**Records to process:**
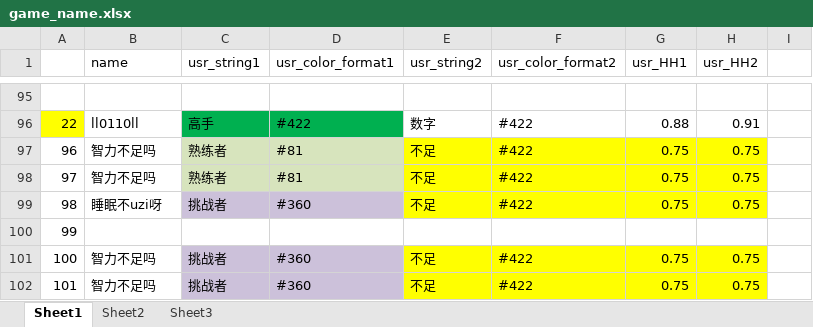
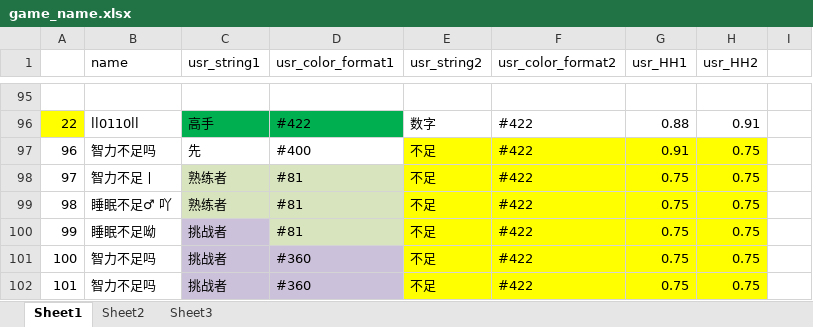
Before and after one commit to Lightman-yang/webdriver_new, an Excel workbook: lw/game_name.xlsx, sheet Sheet1, drawn as a sheet; only a part is shown, gaps mark what is left out; values as stored, in another font and other column widths than the file's, no borders; removed rows and columns are numbered as before the commit, all else as after; the diff names each change by its address in the sheet, - before the commit and + after, or states it on an @@ line.

```diff
--- a/lw/game_name.xlsx (sheet Sheet1)
+++ b/lw/game_name.xlsx (sheet Sheet1)
-C97 (usr_string1): 熟练者
+C97 (usr_string1): 先
-C97:D97 fill: #D7E4BD
+C97:D97 fill: none
-D97 (usr_color_format1): #81
+D97 (usr_color_format1): #400
-G97 (usr_HH1): 0.75
+G97 (usr_HH1): 0.91
-B98 (name): 智力不足吗
+B98 (name): 智力不足丨
-B99 (name): 睡眠不uzi呀
+B99 (name): 睡眠不足♂ 吖
-C99 (usr_string1): 挑战者
+C99 (usr_string1): 熟练者
-C99:D99 fill: #CCC1DA
+C99:D99 fill: #D7E4BD
-D99 (usr_color_format1): #360
+D99 (usr_color_format1): #81
-row 100: 99
+row 100: 99 | 睡眠不足呦 | 挑战者 | #81 | 不足 | #422 | 0.75 | 0.75
```
Also changed, not shown: 1 other file.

**Work request:** If the word "fill" appears in a line above, copy that line.

**Answer section:**
-C97:D97 fill: #D7E4BD
+C97:D97 fill: none
-C99:D99 fill: #CCC1DA
+C99:D99 fill: #D7E4BD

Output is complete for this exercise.